A new climate model predicts more SNOW in the polar regions and high-altitude spots, and less in the rest of the globe, due to global warming. That’s the forecast produced by postdoctoral researcher associate Sarah Kapnick ’04 and Thomas Delworth of the Geophysical Fluid Dynamics Laboratory. In North America, the greatest percentage reductions in snowfall are predicted to occur along the coasts of the Northeast and Pacific Northwest sometime later this century. The study was published in the Journal of Climate in February. 

The percentage of working-age Americans who move between states each year has fallen from 3.5 percent in the early 1990s to 1.8 percent today. In a Federal Reserve Bank of Minneapolis working paper, co-author Greg Kaplan, an assistant professor of economics, offers two explanations for the decline in INTERSTATE ­MIGRATION: Labor markets around the United States have become more similar, so fewer workers must move to find jobs; and falling travel costs and information technology mean people can find out whether they will like living in another location without moving there first. 

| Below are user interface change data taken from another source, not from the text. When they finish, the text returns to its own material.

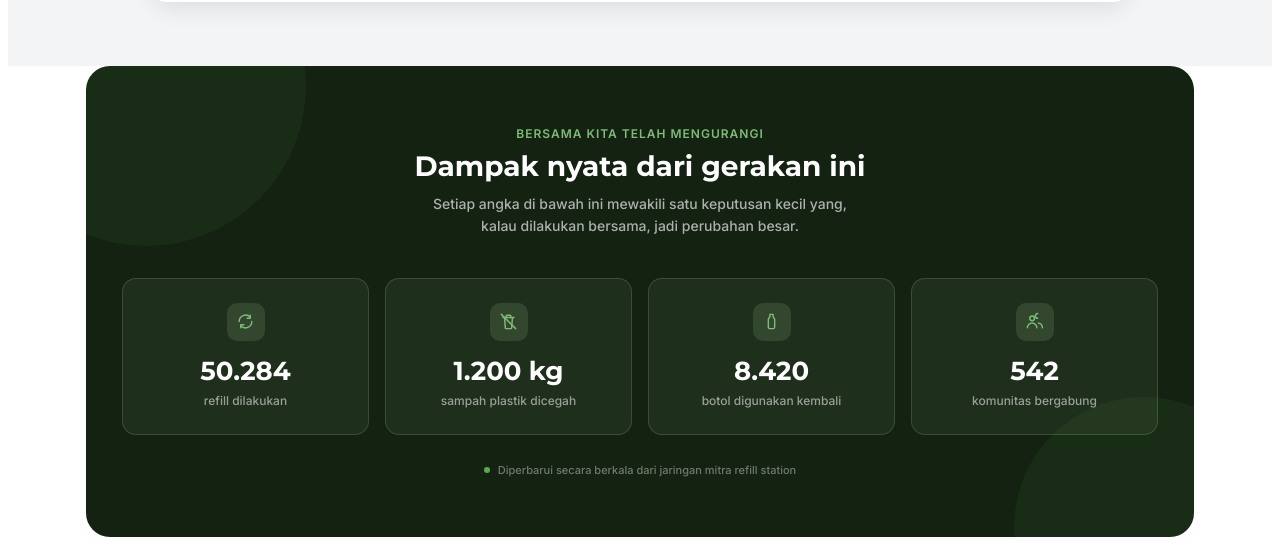
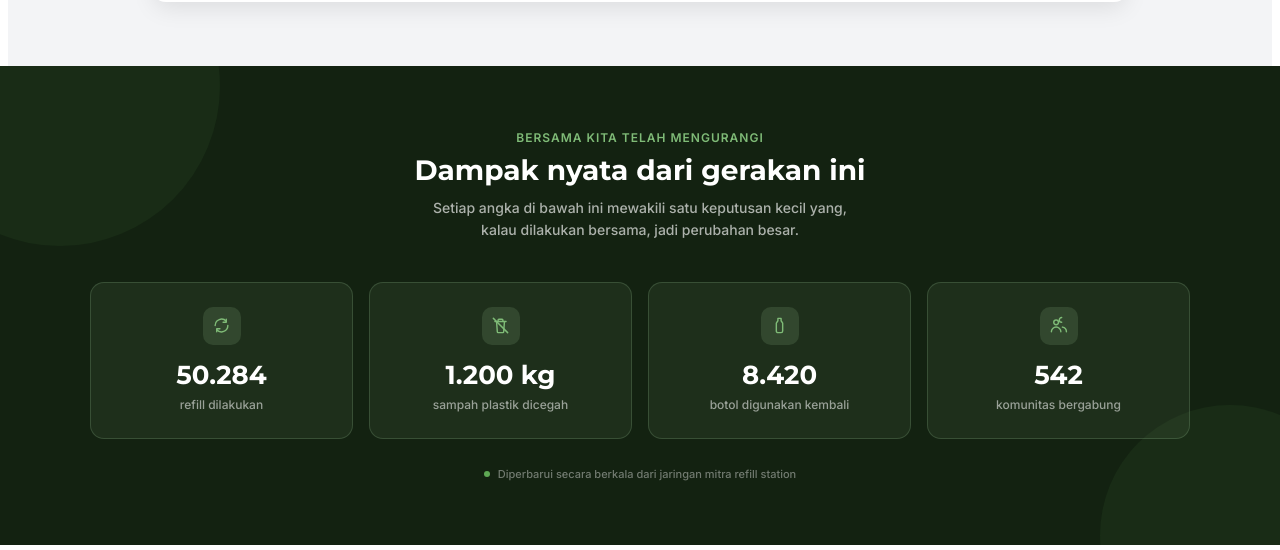
Before and after one commit to Kata-Meta-Web-Wizards/ecofill-indonesia, a website built with Vite: page index.html in a window 1280 px wide. Shown: the part 2798-3348 px from the top of the page. Built offline with nearby package versions, Linux system fonts and the light colour scheme.

Commit message:
fix bg in impact counter

```diff
--- a/src/sections/impact/impact.css
+++ b/src/sections/impact/impact.css
@@ -2,10 +2,9 @@
   position: relative;
   overflow: hidden;
   background: var(--color-hunter-green-900);
-  border-radius: 24px;
-  max-width: 1100px;
-  margin: 0 auto;
-  padding: 4px;
+  width: 100vw;
+  margin-left: calc(50% - 50vw);
+  margin-right: calc(50% - 50vw);
 }
 
 .impact-decor {
@@ -33,7 +32,9 @@
 .impact-inner {
   position: relative;
   z-index: 1;
-  padding: 56px 32px;
+  max-width: 1100px;
+  margin: 0 auto;
+  padding: 64px 32px;
 }
 
 .impact-eyebrow {
```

In a paper published in Nature, Karin Sigloch *08, a seismologist at Ludwig Maximilians University in Munich, Germany, and a colleague suggest an explanation for how the MOUNTAIN CHAINS from Alaska to Mexico were formed. “Arcs of islands, like those in today’s western Pacific, may have piled atop one another, sinking and forming buried slabs. Then, as North America moved westward, it scraped off the tops of these slabs, raising mountains in the process,” explains a summary.